→ Problem to work on: The listing below is to be given again in full and word for word, without its images.

→ Material supplied:

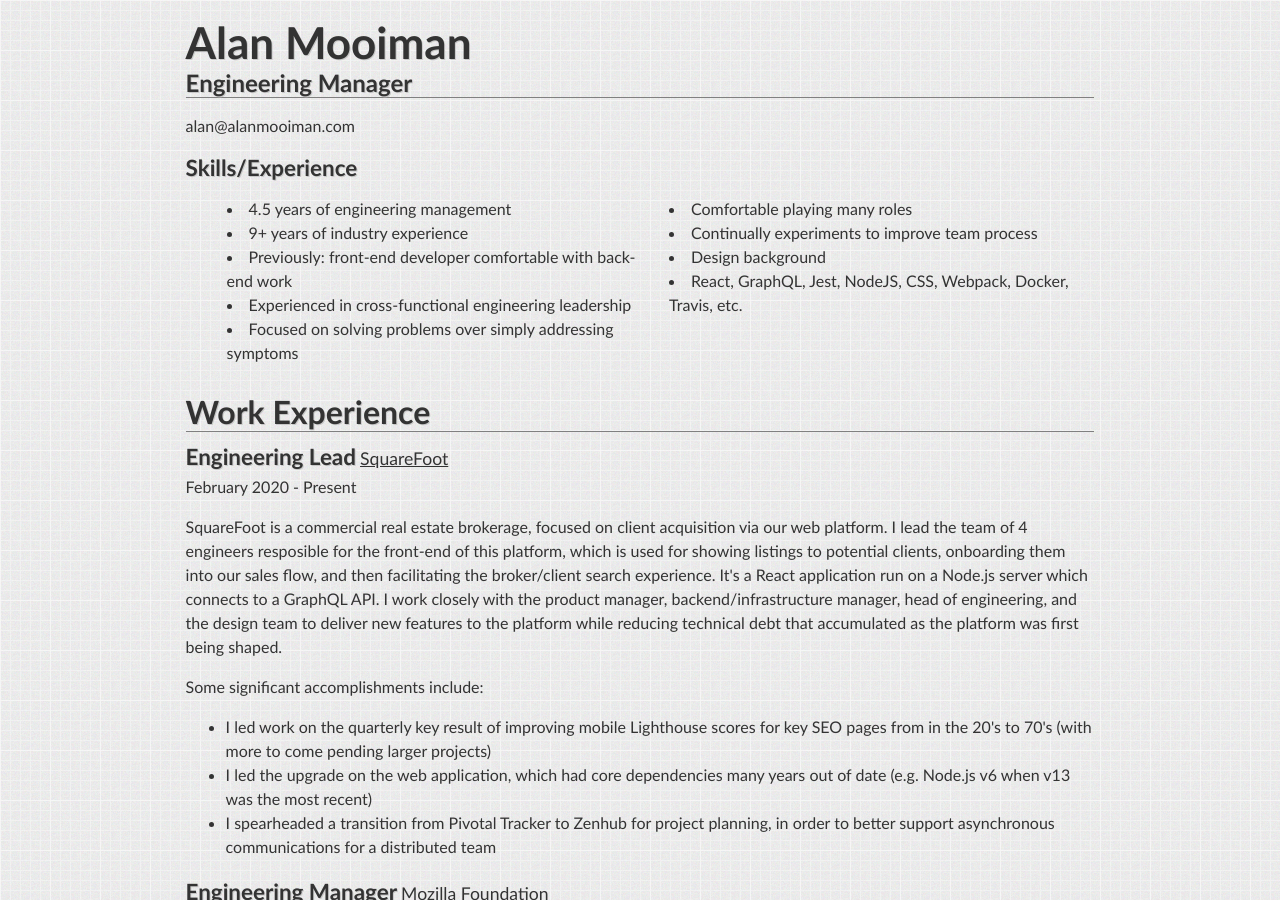
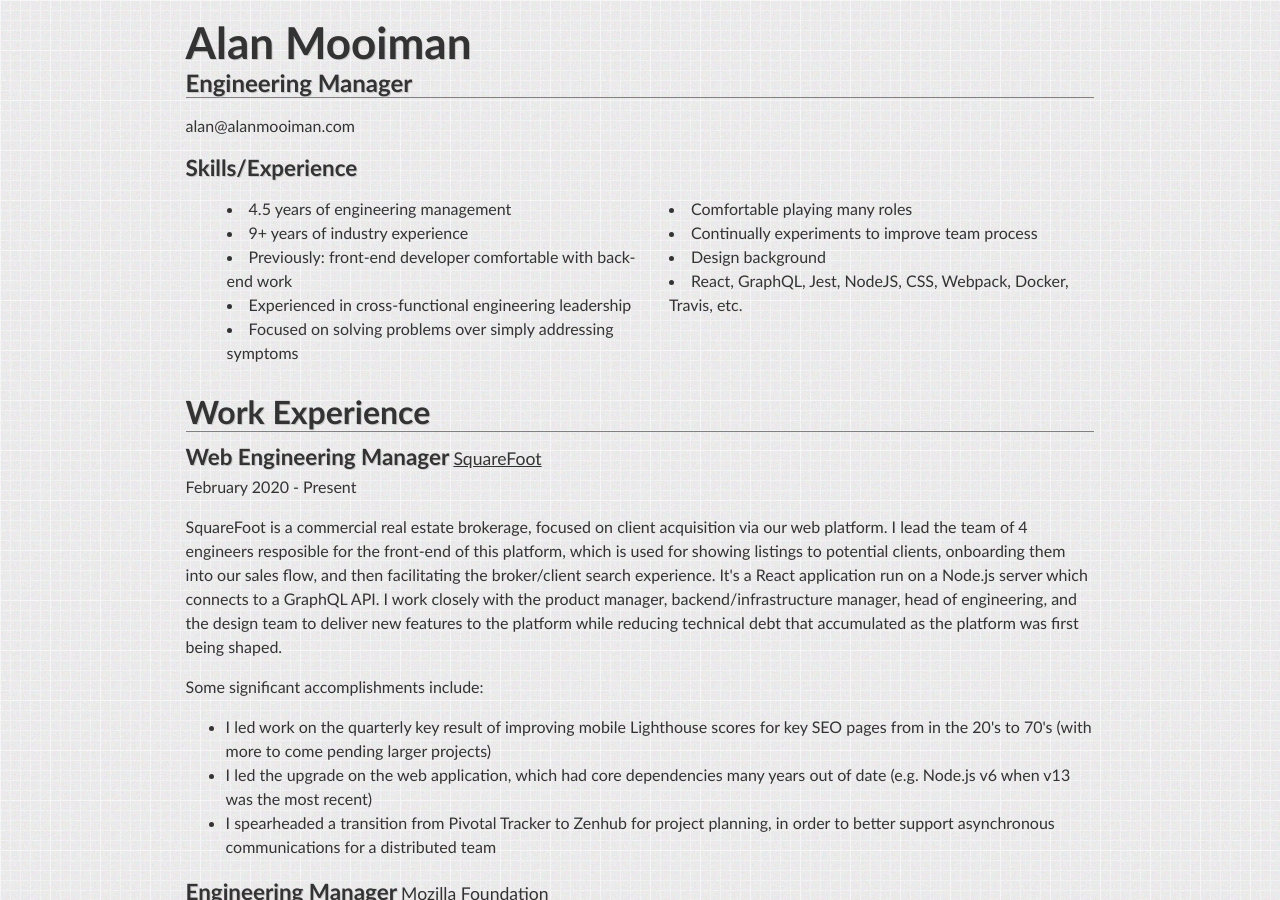
Before and after one commit to alanmoo/alanmooiman-dot-com, a Jekyll site: the page resume/index.html, which Jekyll copies as it is, in a window 1280 px wide and 900 px high. Built offline with Jekyll 4.4.1, drawn with Linux system fonts in a browser that asks for light colours.

Commit message:
Update title

```diff
--- a/resume/index.html
+++ b/resume/index.html
@@ -69,7 +69,7 @@
 			<section>
 			<h2>Work Experience</h2>
 			<div class="resume_item">
-				<h3 class="job_title">Engineering Lead</h3>
+				<h3 class="job_title">Web Engineering Manager</h3>
 				<div class="organization"><a href="https://squarefoot.com">SquareFoot</a></div>
 				<div class="organization_dates">February 2020 - Present</div>
 				<p>
```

→ Your response:
Before and after one commit to alanmoo/alanmooiman-dot-com, a Jekyll site: the page resume/index.html, which Jekyll copies as it is, in a window 1280 px wide and 900 px high. Built offline with Jekyll 4.4.1, drawn with Linux system fonts in a browser that asks for light colours.

Commit message:
Update title

```diff
--- a/resume/index.html
+++ b/resume/index.html
@@ -69,7 +69,7 @@
 			<section>
 			<h2>Work Experience</h2>
 			<div class="resume_item">
-				<h3 class="job_title">Engineering Lead</h3>
+				<h3 class="job_title">Web Engineering Manager</h3>
 				<div class="organization"><a href="https://squarefoot.com">SquareFoot</a></div>
 				<div class="organization_dates">February 2020 - Present</div>
 				<p>
```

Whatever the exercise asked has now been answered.